Tony Cecutti, the city’s general manager of infrastructure services, said Friday the city launched in 2006 a salt management plan to monitor and address the salt on roads and in water bodies.
“Council adopted a maintenance standard at that time that involved a substantial reduction in road salt usage,” he said. “The salt management plan has done two things: it’s limited the number of roads that actually get salt . There was more widespread use of salt before the salt management plan was in place. The second thing we’ve done is we’ve managed the use of that salt, so we control the rates of application much more accurately than in previous times. We monitor and measure the amount of salt we use.”
Cecutti explained the city only salts roads considered class 1 3 arterial and some collector roads while class 4 6 roadways get sand. Class 4 6 roads meander through subdivisions and form the local road network.
Where the city does use salt, it has adapted its application techniques, which means less salt is wasted or ends up in ditches,
curbs or snowbanks. The city now adds a wetting agent to the salt so that it sticks to the asphalt.

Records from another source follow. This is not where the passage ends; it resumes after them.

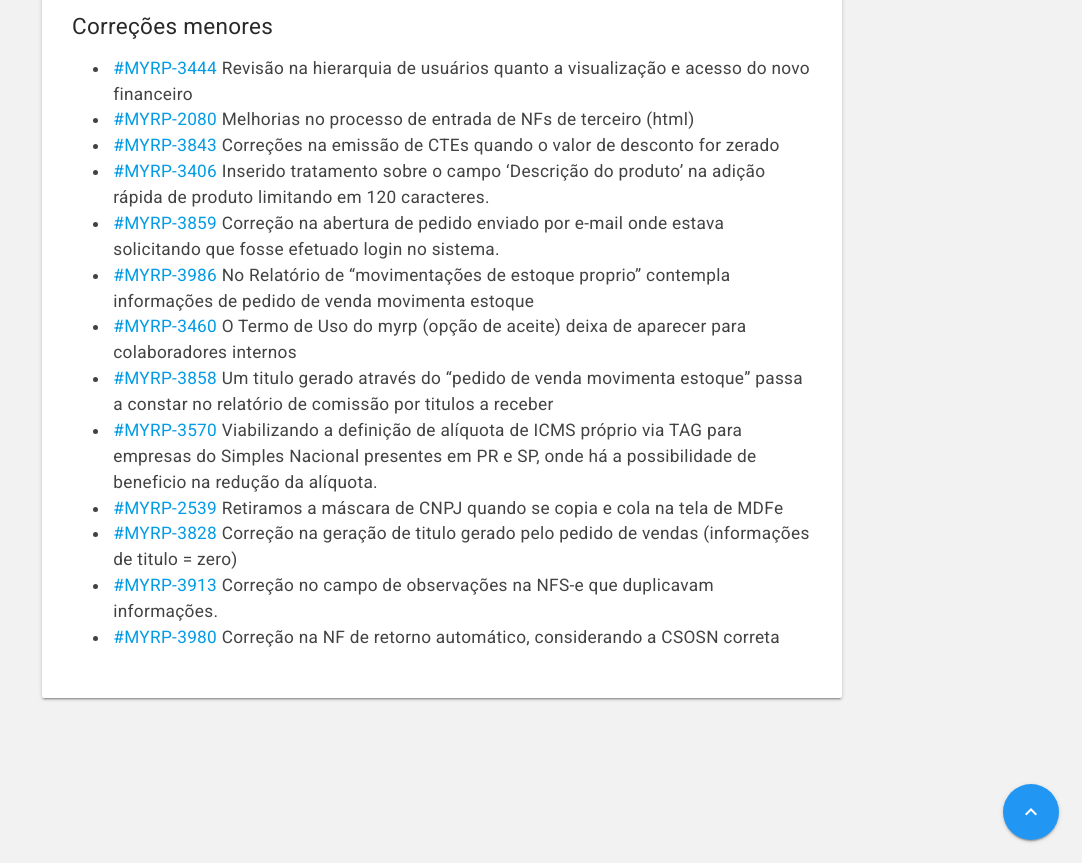
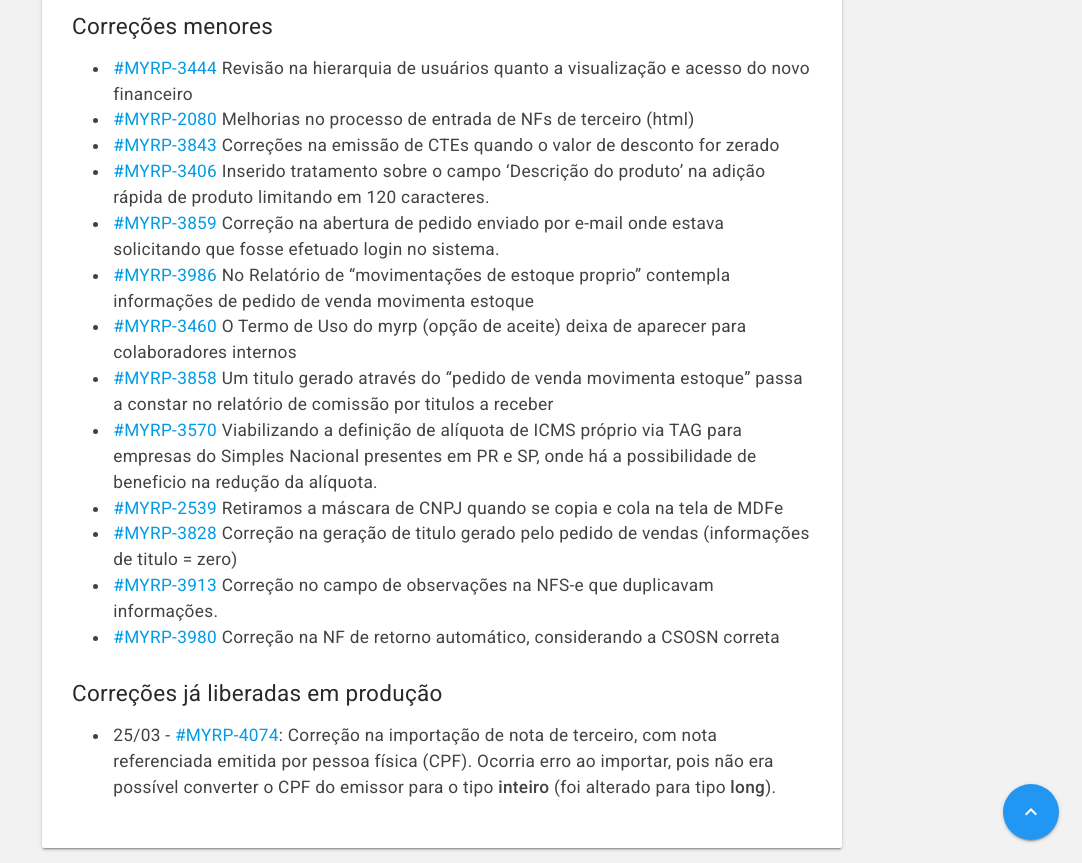
Before and after one commit to myrp-maicon/changelog-myrp, a Jekyll site: the page built from docs/myrp/19.03.02.md, in a window 1280 px wide and 900 px high, scrolled down 2738 px, cut to the strip 37-900 px from the top of the window. Shown: the whole strip, without its empty margins (198-1280 px from the left). Built offline with Jekyll 4.4.1, drawn with Linux system fonts in a browser that asks for light colours; nearby versions of some CDN libraries; our own code applies the rules of GitHub Pages for plain Markdown files; the repository's description, which GitHub fills in, is left out.

Commit message:
JB:MYRP-4074: inclusão de correção de erro no changelog.

```diff
--- a/docs/myrp/19.03.02.md
+++ b/docs/myrp/19.03.02.md
@@ -44,3 +44,7 @@ Ao editar um pagamento ou recebimento
 * [#MYRP-3828](https://devmyrp.atlassian.net/browse/MYRP-3828) Correção na geração de titulo gerado pelo pedido de vendas (informações de titulo = zero)
 * [#MYRP-3913](https://devmyrp.atlassian.net/browse/MYRP-3913) Correção no campo de observações na NFS-e que duplicavam informações.
 * [#MYRP-3980](https://devmyrp.atlassian.net/browse/MYRP-3980) Correção na NF de retorno automático, considerando a CSOSN correta
+
+
+## Correções já liberadas em produção
+* 25/03 - [#MYRP-4074](https://devmyrp.atlassian.net/browse/MYRP-4074): Correção na importação de nota de terceiro, com nota referenciada emitida por pessoa física (CPF). Ocorria erro ao importar, pois não era possível converter o CPF do emissor para o tipo **inteiro** (foi alterado para tipo **long**).
```
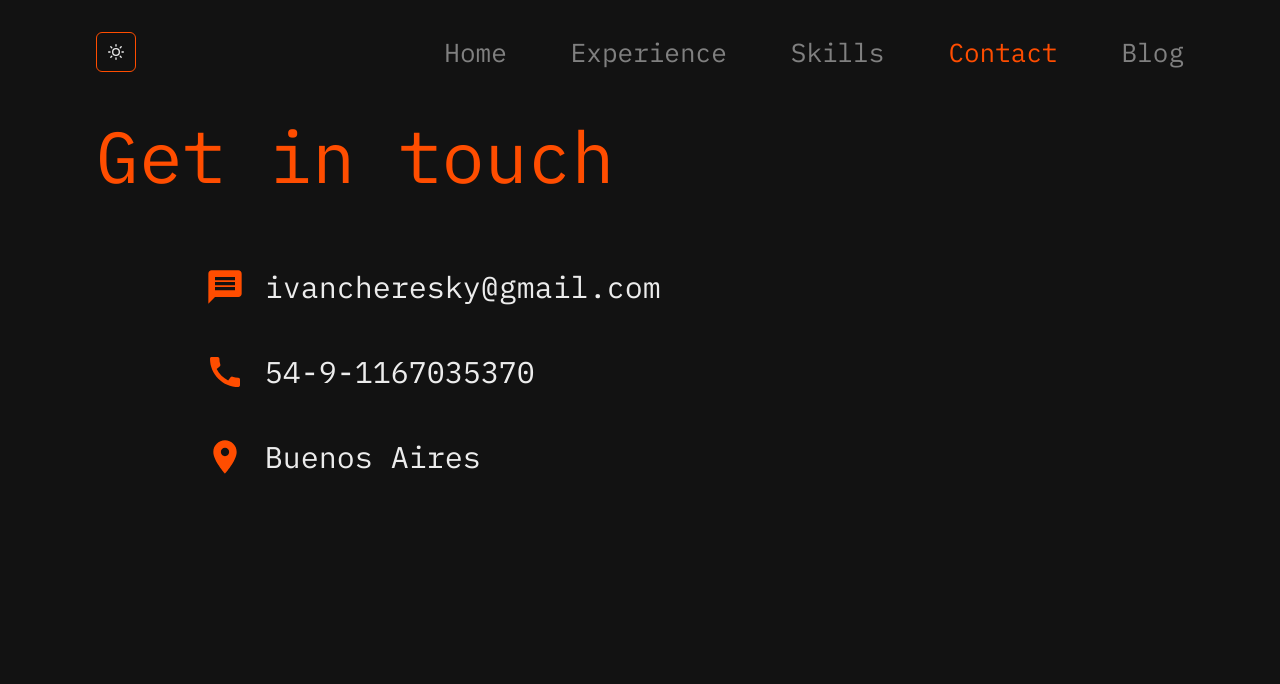
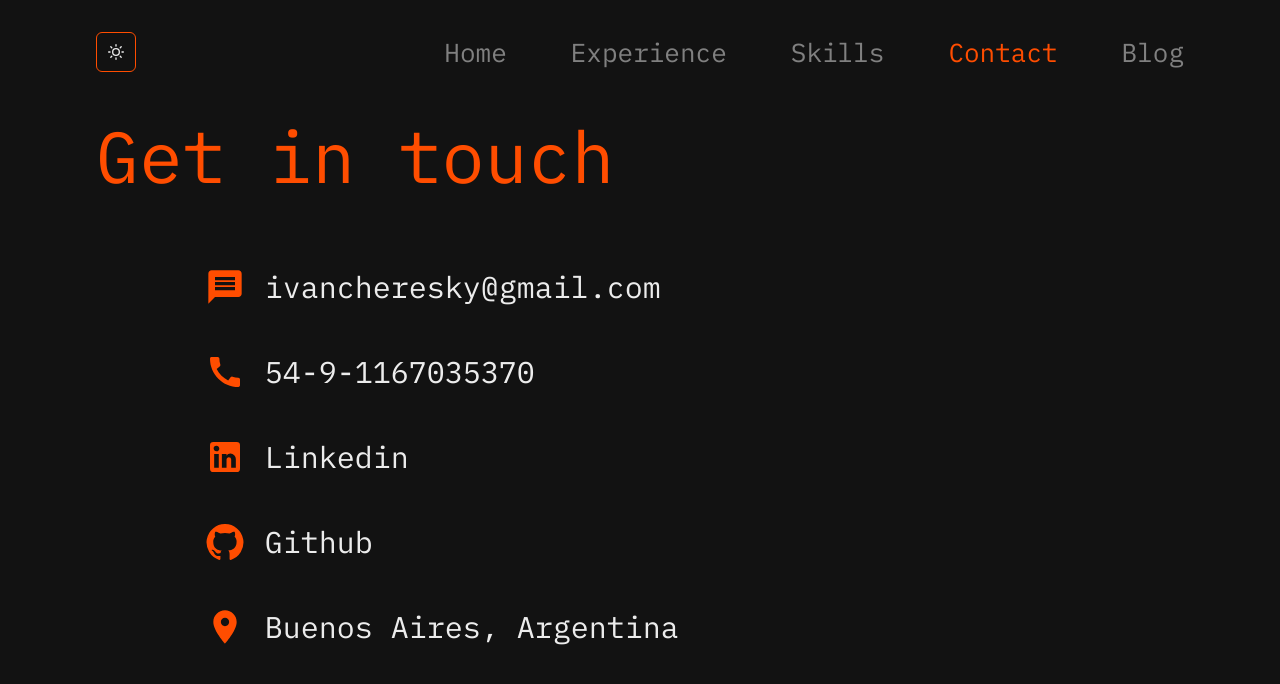
Before and after one commit to IvanCheresky/portfolio, a Next.js app: page /contact in a window 1280 px wide. Shown: the top 684 px of the page. Built offline with nearby package versions, Linux system fonts and the light colour scheme.

Commit message:
Add linkedin and github to contact page

```diff
--- a/src/components/Timeline/TimelineElementContent/index.tsx
+++ b/src/components/Timeline/TimelineElementContent/index.tsx
@@ -1,4 +1,4 @@
-import { Flex, Text } from "@chakra-ui/react";
+import { Flex, Text, Link as ChakraLink } from "@chakra-ui/react";
 import Link from "next/link";
 import React from "react";
 import Carousel, { CarouselElement } from "../../Carousel";
@@ -28,13 +28,13 @@ const TimelineElementContent = ({
       p="20px"
     >
       <Link href={href} style={{ alignSelf: "center" }}>
-        <Text
+        <ChakraLink
           fontSize="40px !important"
           color="brand.orange"
           textAlign="center"
         >
           {title}
-        </Text>
+        </ChakraLink>
       </Link>
       <Text pb="10px" whiteSpace="pre-line" textAlign="center">
         {description}
--- a/src/pages/contact.tsx
+++ b/src/pages/contact.tsx
@@ -1,12 +1,14 @@
 import HeaderLayout from "@/layouts/HeaderLayout";
 import routes from "@/utils/routes";
-import { Flex, Text, Icon } from "@chakra-ui/react";
+import { Flex, Text, Icon, Link as ChakraLink } from "@chakra-ui/react";
 import Link from "next/link";
 import { motion } from "framer-motion";
 import Head from "next/head";
 import LocationOnIcon from "@mui/icons-material/LocationOn";
 import MessageIcon from "@mui/icons-material/Message";
 import CallIcon from "@mui/icons-material/Call";
+import LinkedInIcon from "@mui/icons-material/LinkedIn";
+import GitHubIcon from "@mui/icons-material/GitHub";
 
 export default function Skills() {
   return (
@@ -33,16 +35,28 @@ export default function Skills() {
           <Link href="mailto:ivancheresky@gmail.com">
             <Flex alignItems="center" columnGap="20px">
               <Icon as={MessageIcon} color="brand.orange" w="10" h="10" />
-              <Text fontSize="30px">ivancheresky@gmail.com</Text>
+              <ChakraLink fontSize="30px">ivancheresky@gmail.com</ChakraLink>
             </Flex>
           </Link>
           <Flex alignItems="center" columnGap="20px">
             <Icon as={CallIcon} color="brand.orange" w="10" h="10" />
             <Text fontSize="30px">54-9-1167035370</Text>
           </Flex>
+          <Link href="https://www.linkedin.com/in/ivancheresky/">
+            <Flex alignItems="center" columnGap="20px">
+              <Icon as={LinkedInIcon} color="brand.orange" w="10" h="10" />
+              <ChakraLink fontSize="30px">Linkedin</ChakraLink>
+            </Flex>
+          </Link>
+          <Link href="https://github.com/ivancheresky">
+            <Flex alignItems="center" columnGap="20px">
+              <Icon as={GitHubIcon} color="brand.orange" w="10" h="10" />
+              <ChakraLink fontSize="30px">Github</ChakraLink>
+            </Flex>
+          </Link>
           <Flex alignItems="center" columnGap="20px">
             <Icon as={LocationOnIcon} color="brand.orange" w="10" h="10" />
-            <Text fontSize="30px">Buenos Aires</Text>
+            <Text fontSize="30px">Buenos Aires, Argentina</Text>
           </Flex>
         </Flex>
       </motion.div>
```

“Wetting agents substantially enhance the ability of the salt to stay effective and stay on the roadways,” Cecutti said.
The city also applies liquid salt directly to thoroughfares.
“We make a brine and use this a lot for our bridges,” he said. “It’s basically a very similar product to what you would use for pickles. It’s a similar process.”
Cecutti said liquid salt is very effective in areas where icing is a concern, such as streets with high humidity.
Some municipalities have begun using beet juice as a wetting agent. While it could be effective, Cecutti said there would be no cost savings for city hall.
“I think the theory is that some citruses are pretty sticky,” he mused. “We haven’t tried it but I can only imagine. If the intent is to keep the salt on the road, then beet juice would certainly be very sticky and it would stay there.”
As Cecutti pointed out, the city only uses salt until the asphalt reaches a temperature of 12 C. At that point, they begin using sand (which is mixed with a little salt to prevent it from clumping) in order to create a sandpaper effect on roads. Sand is used on all class 4 6 roads, as well as sidewalks.
Cecutti said the city is “very conscious of the impact of urbanization” on lakes and he agrees salt in water bodies is a bad thing whether or not they are sources of drinking water. But so far, Ramsey Lake is actually not doing too badly. The city tests its drinking water routinely.
“From the 1980s to 2010, we saw modest increases. The salt concentration in Lake Ramsey was between 50 and 58 parts per million of sodium,” he said. The acceptable standard is 200 ppm. “Since we’ve had the salt management plan we’ve seen the levels stop and even drop. The measurements we took last year were in the mid 50s. Even after a couple hundred years the number wouldn’t change that much, even if we stopped salting today. Once sodium through salting is introduced into your system, there’s so much in the watershed it’s unlikely you’re going to see much significant change either way in the foreseeable future.”
Anything more than 20 ppm and the city has to notify the medical officer of health, who then relays the information to doctors and nurse practitioners, who may have patients on reduced sodium diets. Cecutti said the medical officer of health was notified back in the 1980s.
“Frankly, at 50 ppm in your drinking water, a piece of chicken from the grocery store in a raw state is going to have a higher concentration of sodium than the drinking water. In your balanced diet, you need to be concerned, but in and of itself it’s not the most important issue for health. The medical officer of health is well aware of the number and they’re not concerned in terms of being able to communicate with physicians. . It looks like our efforts have stabilized now.”